I would bet I could last at least 40 moves; if my objective is to last the longest possible, no to reasonably try to win. But, I am looking forward meeting Borislav.
This is a great question from mathematical point of view! I will think over it and will also discuss with other mathematicians!!
You don't understand enough mathematics!
I imagine it wouldn't be too difficult to reach a position against a computer by using anti-computer tactics such as entirely closing the position in which you can both just shuffle back and forth indefinitely. Either that, or reach a forced draw in which either side has a perpetual.
Let's assume that Borislav has generated the entire search-space (every possible position from starting), and evaluated the value of every possible leaf node (i.e., the very bottom of the tree) as a value of infinity (white won) or -infinity (black won) or 0 (draw). Let's also assume that he calculates the value of non-leaf nodes using the standard minimax algorithm.
If Borislav had truly solved chess, then Borislav would have been able to propagate the value of the non-leaf nodes all the way back to the root of the tree (the starting position)
The answer really depends on the value of this node. Since all leaf nodes are either 'infinity', '-infinity' or 0 (draw), then the value of the root node has to be one of those.
If the value of the root node is 0 (i.e., white cannot force a mate, and neither can black), then X is unlimited.
If the value of the root node is infinity (i.e., white can always force a mate), then the answer is: the number of steps along the shortest line between root node and a leaf node where all values are infinity (divided by two, because the tree assumes that each of black's and white's are 2 separate moves, whereas chess assumes that a "move" is a move by each player). Given that some openings have been worked out to over 30 (chess) moves, I would assume that the value of X is at least 40. The value of X is directly dependent on us solving chess and traversing that all-infinity path. Until we do, we can only slowly increment our current value of X as we play more and more games.
I can't imagine the value of the root node being -infinity.
That being said, the answer here implies that both Borislav and yourself are playing perfectly, not just Borislav. If you're "terrible at chess" (i.e., you're help-mating Borislav), then the value of X is 2 (if Borislav is Black) or 3 (if Borislav is white), using the Fool's mate.
But Borislav is not a computer, he's a genius. Follow the thread, please.
Okay, I'll bite. You're an idiot.
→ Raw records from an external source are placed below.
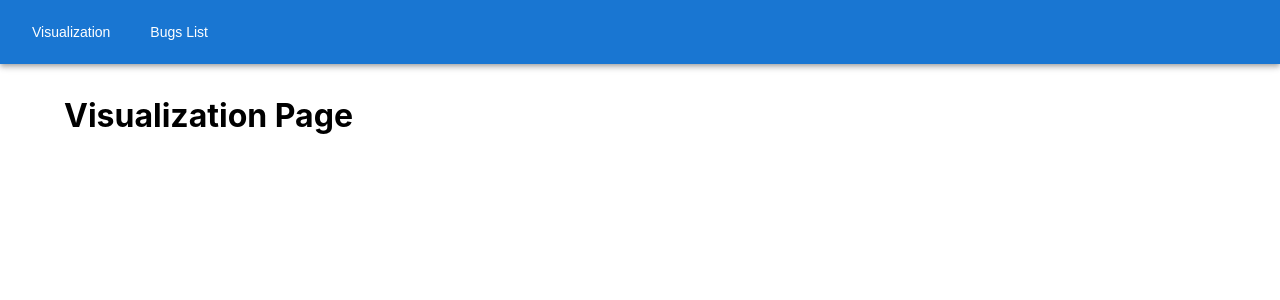
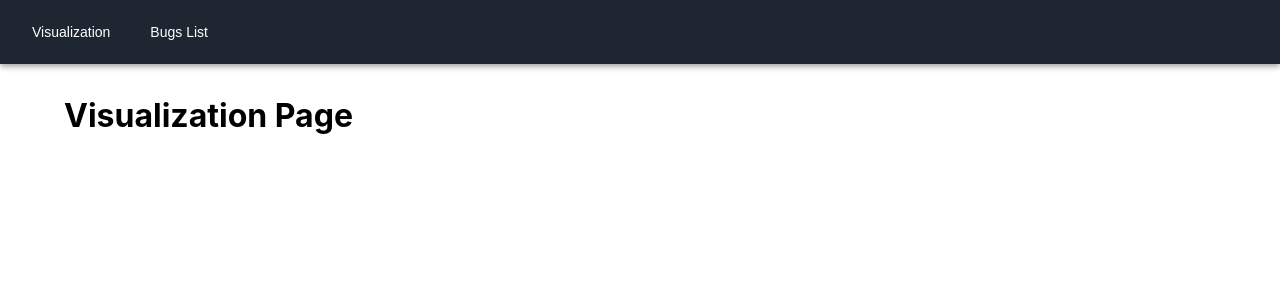
Before and after one commit to CS3213-Team-8/bug_analysis_FE, a React (Create React App) app: page / in a window 1280 px wide. Shown: the top 300 px of the page. Built offline with nearby package versions, Linux system fonts and the light colour scheme.

Commit message:
Update primary palette to background colour in theme.js

```diff
--- a/src/theme.js
+++ b/src/theme.js
@@ -3,7 +3,7 @@ import { createTheme } from '@mui/material/styles';
 const theme = createTheme({
   palette: {
     primary: {
-      main: '#1976d2', // Blue
+      main: '#1E2631', // background colour
     },
     secondary: {
       main: '#d32f2f', // Red
```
Your move.
But THE Borislav is most certainly a computer.
5/30/2015 - Full Out Assault
by toufiqueawan a few minutes ago
Is there any chance that a 1300 rated player can beat a 2700 rated player?
by LostAtCheckers a few minutes ago
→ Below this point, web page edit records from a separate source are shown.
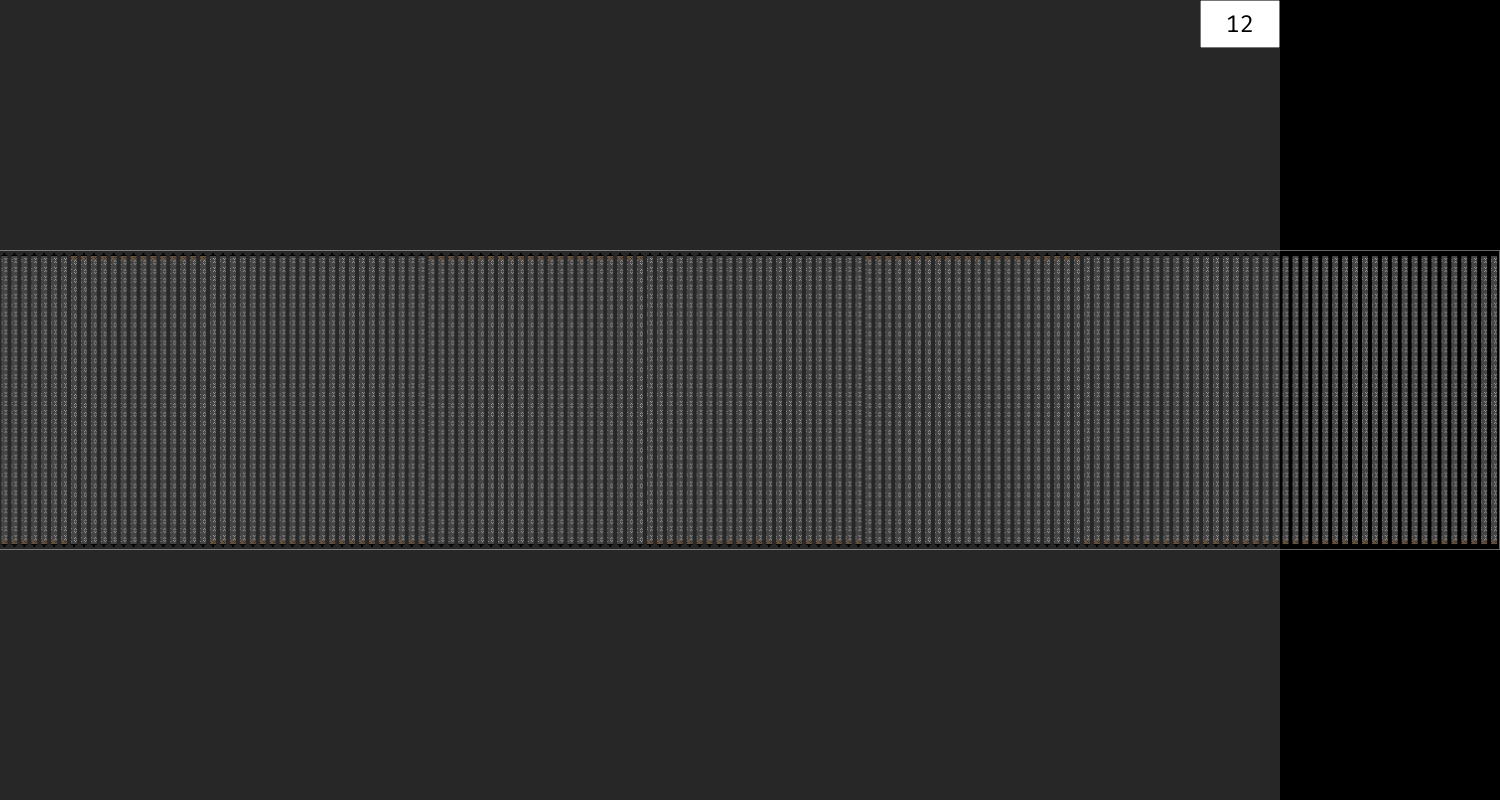
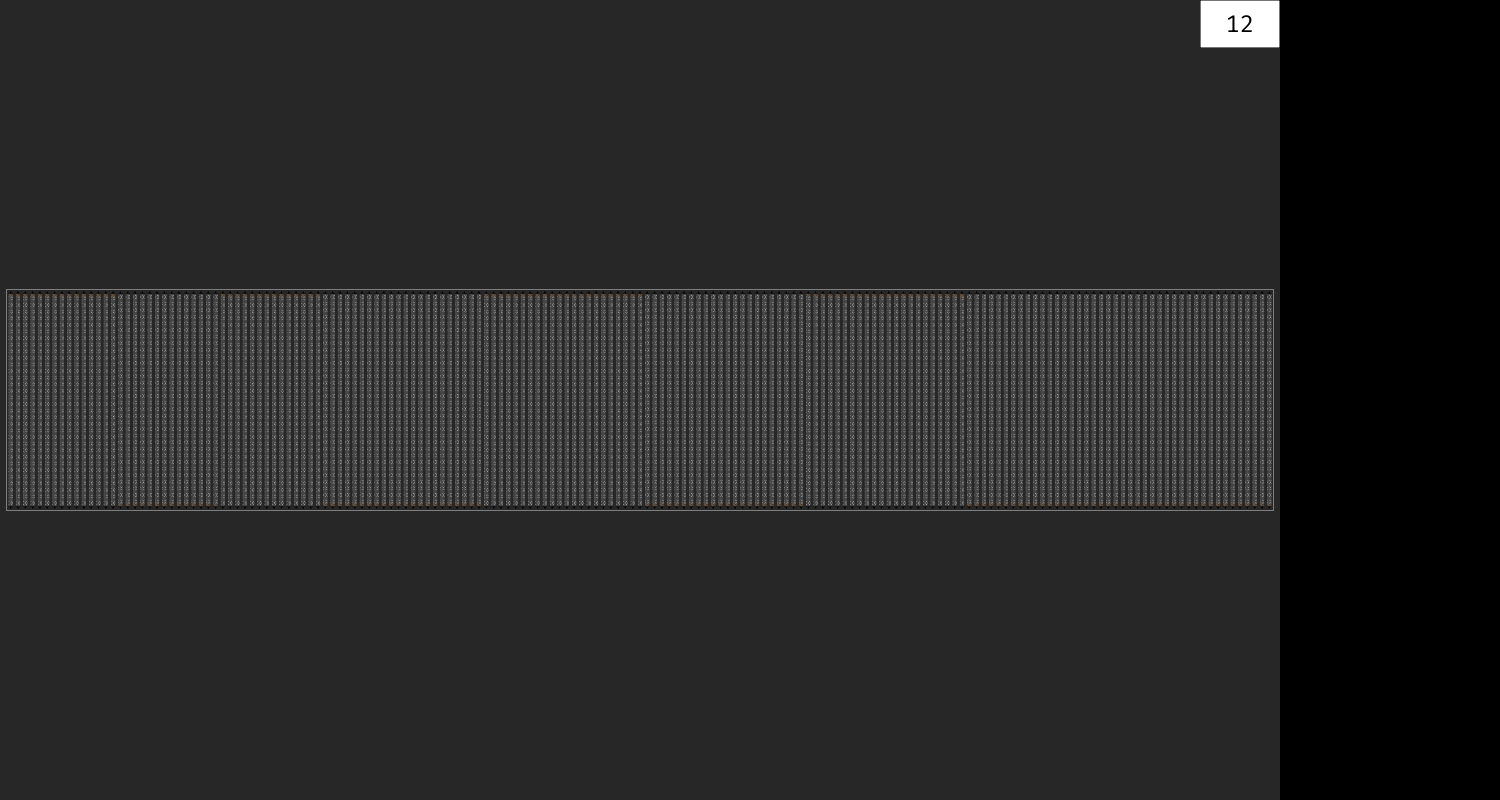
Before and after one commit to knackwurstking/the-press-department, a Svelte app: page / in a window 1280 px wide. Shown: the whole page, 1500 px wide, since content can reach past the window. Built offline with nearby package versions, Linux system fonts and the light colour scheme.

Commit message:
set overflow

```diff
--- a/src/App.svelte
+++ b/src/App.svelte
@@ -1,7 +1,6 @@
 <script>
   import { onMount } from "svelte";
 
-  import Data from "./js/data";
   import Game from "./js/game";
 
   /** @type {HTMLCanvasElement} */
@@ -87,12 +86,16 @@
     place-items: center;
     justify-content: center;
     background-color: rgb(39, 39, 39);
+    overflow: auto;
   }
 
   canvas {
     border: var(--border);
+    /*
     width: 1730px;
     height: 300px;
+    */
+    max-width: 99%;
   }
 
   .overlay {
```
The Fischer Set
by ifekali 3 minutes ago
Please Analyse My Game
by chaitu_jammi 10 minutes ago
Are tactics really the way to go?
by Pulpofeira 13 minutes ago
Why is Stockfish making this obviously bad move?
by royalprobe 15 minutes ago
by Dirty_Sandbagger 16 minutes ago
Mate in 6. Masters only! :D
by Pulpofeira 17 minutes ago
Owen Defense 1.e4 b6
by skotheim2 18 minutes ago
Judit Polgar would of been able to beat all male champions
by Dirty_Sandbagger 22 minutes ago
Why Join | Chess Topics |
Help & Support |
© 2015 Chess.com
• Chess - English
We are working hard to make Chess.com available in over 70 languages. Check back over the year as we develop the technology to add more, and we will try our best to notify you when your language is ready for translating!